[Task to carry out]: When the string "like" occurs in a line of the records, show that line.

(Beginning of Dataset records)

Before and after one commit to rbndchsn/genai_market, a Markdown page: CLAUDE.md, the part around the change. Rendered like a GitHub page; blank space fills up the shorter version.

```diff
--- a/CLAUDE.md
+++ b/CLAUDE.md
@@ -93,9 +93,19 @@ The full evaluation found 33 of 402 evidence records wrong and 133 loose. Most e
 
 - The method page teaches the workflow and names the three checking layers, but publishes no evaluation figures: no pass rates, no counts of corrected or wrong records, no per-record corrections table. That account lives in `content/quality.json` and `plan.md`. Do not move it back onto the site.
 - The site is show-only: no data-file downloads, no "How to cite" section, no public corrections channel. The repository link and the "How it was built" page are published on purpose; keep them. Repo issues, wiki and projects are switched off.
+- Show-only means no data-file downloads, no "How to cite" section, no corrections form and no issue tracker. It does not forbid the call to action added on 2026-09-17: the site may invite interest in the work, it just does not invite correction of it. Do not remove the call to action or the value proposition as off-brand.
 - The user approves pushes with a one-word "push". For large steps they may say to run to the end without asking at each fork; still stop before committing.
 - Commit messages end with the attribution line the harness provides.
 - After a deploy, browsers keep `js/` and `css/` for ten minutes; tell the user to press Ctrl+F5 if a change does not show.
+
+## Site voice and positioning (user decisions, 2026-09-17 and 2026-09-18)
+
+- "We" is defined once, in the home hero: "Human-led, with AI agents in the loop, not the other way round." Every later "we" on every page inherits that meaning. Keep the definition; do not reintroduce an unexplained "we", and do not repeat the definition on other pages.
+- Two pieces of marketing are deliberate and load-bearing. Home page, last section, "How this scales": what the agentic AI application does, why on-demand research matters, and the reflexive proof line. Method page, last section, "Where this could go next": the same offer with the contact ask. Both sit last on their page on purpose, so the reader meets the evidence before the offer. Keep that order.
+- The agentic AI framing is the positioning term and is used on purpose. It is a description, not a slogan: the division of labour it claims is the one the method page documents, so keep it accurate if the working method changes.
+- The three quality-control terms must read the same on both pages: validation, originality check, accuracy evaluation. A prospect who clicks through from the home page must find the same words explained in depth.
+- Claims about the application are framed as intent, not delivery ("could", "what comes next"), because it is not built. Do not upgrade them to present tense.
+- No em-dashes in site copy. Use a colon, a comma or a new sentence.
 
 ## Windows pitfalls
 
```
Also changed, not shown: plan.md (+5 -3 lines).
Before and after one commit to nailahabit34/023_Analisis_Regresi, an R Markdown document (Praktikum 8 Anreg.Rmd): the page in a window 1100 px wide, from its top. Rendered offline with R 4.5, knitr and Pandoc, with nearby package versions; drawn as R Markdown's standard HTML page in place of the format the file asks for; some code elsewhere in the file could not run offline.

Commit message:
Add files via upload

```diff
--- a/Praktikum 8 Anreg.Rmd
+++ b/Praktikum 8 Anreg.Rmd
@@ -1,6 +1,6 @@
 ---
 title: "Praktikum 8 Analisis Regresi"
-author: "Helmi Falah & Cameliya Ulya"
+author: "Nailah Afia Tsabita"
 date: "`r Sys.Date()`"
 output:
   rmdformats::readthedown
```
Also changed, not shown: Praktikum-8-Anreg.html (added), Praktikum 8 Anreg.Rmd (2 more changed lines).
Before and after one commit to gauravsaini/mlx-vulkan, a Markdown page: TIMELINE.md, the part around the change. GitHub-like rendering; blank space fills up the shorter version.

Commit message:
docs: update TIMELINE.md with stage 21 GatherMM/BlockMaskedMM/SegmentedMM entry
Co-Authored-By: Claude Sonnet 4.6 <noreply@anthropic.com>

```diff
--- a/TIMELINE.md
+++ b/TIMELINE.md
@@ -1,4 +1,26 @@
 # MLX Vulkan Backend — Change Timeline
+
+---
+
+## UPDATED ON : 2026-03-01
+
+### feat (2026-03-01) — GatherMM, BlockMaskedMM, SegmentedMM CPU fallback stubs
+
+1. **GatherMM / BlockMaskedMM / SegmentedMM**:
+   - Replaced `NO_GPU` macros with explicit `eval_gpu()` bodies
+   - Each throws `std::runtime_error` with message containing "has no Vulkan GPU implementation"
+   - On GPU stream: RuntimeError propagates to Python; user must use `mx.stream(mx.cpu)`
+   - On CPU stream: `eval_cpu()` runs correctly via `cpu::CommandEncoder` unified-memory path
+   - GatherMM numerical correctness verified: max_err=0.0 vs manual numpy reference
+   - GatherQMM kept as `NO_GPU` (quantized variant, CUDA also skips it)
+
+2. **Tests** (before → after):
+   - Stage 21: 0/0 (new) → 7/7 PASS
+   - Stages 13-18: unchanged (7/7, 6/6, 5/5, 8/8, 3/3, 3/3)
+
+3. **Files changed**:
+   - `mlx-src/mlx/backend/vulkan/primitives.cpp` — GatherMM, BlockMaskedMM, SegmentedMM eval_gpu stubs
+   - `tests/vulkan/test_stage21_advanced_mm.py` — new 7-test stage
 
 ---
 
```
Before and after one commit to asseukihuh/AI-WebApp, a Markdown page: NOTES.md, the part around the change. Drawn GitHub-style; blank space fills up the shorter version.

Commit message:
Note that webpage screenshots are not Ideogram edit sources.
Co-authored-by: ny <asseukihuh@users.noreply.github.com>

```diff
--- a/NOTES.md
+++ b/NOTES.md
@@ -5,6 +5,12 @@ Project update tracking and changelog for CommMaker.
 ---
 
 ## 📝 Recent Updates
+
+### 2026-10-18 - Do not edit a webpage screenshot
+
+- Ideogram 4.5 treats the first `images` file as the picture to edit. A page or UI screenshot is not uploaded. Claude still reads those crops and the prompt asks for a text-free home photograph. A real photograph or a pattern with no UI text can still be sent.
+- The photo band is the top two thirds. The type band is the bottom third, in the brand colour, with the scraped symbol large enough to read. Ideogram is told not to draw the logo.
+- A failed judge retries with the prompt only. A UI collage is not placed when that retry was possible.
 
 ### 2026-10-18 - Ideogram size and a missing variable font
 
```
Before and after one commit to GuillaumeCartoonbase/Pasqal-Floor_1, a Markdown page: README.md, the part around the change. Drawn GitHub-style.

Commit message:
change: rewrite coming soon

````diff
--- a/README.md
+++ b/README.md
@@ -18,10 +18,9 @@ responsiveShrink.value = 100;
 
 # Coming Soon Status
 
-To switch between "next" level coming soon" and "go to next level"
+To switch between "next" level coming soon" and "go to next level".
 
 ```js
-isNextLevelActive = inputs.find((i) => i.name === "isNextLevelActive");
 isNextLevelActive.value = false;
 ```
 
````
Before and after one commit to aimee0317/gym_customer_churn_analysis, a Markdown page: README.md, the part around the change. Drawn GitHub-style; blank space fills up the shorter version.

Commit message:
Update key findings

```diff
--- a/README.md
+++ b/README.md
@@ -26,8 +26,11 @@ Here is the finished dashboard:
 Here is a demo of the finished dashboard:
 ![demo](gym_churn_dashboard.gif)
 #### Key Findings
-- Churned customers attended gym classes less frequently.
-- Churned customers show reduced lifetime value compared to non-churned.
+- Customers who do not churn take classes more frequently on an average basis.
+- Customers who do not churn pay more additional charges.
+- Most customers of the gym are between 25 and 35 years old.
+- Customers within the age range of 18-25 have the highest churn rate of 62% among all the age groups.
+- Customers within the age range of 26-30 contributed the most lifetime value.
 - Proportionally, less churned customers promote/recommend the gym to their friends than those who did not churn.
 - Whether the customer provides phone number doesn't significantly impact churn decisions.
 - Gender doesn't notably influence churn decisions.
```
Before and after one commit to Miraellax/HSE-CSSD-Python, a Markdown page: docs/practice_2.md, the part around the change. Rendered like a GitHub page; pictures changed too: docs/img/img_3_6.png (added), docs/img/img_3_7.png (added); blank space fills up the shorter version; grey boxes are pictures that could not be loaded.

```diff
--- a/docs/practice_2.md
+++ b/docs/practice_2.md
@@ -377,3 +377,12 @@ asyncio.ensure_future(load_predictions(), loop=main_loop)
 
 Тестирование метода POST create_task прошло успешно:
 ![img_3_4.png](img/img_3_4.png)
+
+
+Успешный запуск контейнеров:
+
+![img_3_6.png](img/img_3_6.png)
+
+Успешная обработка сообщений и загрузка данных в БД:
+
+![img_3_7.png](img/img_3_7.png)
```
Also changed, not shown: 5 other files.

(End of Dataset records)

[Output for this task]:
Before and after one commit to rbndchsn/genai_market, a Markdown page: CLAUDE.md, the part around the change. Rendered like a GitHub page; blank space fills up the shorter version.
Before and after one commit to gauravsaini/mlx-vulkan, a Markdown page: TIMELINE.md, the part around the change. GitHub-like rendering; blank space fills up the shorter version.
Before and after one commit to Miraellax/HSE-CSSD-Python, a Markdown page: docs/practice_2.md, the part around the change. Rendered like a GitHub page; pictures changed too: docs/img/img_3_6.png (added), docs/img/img_3_7.png (added); blank space fills up the shorter version; grey boxes are pictures that could not be loaded.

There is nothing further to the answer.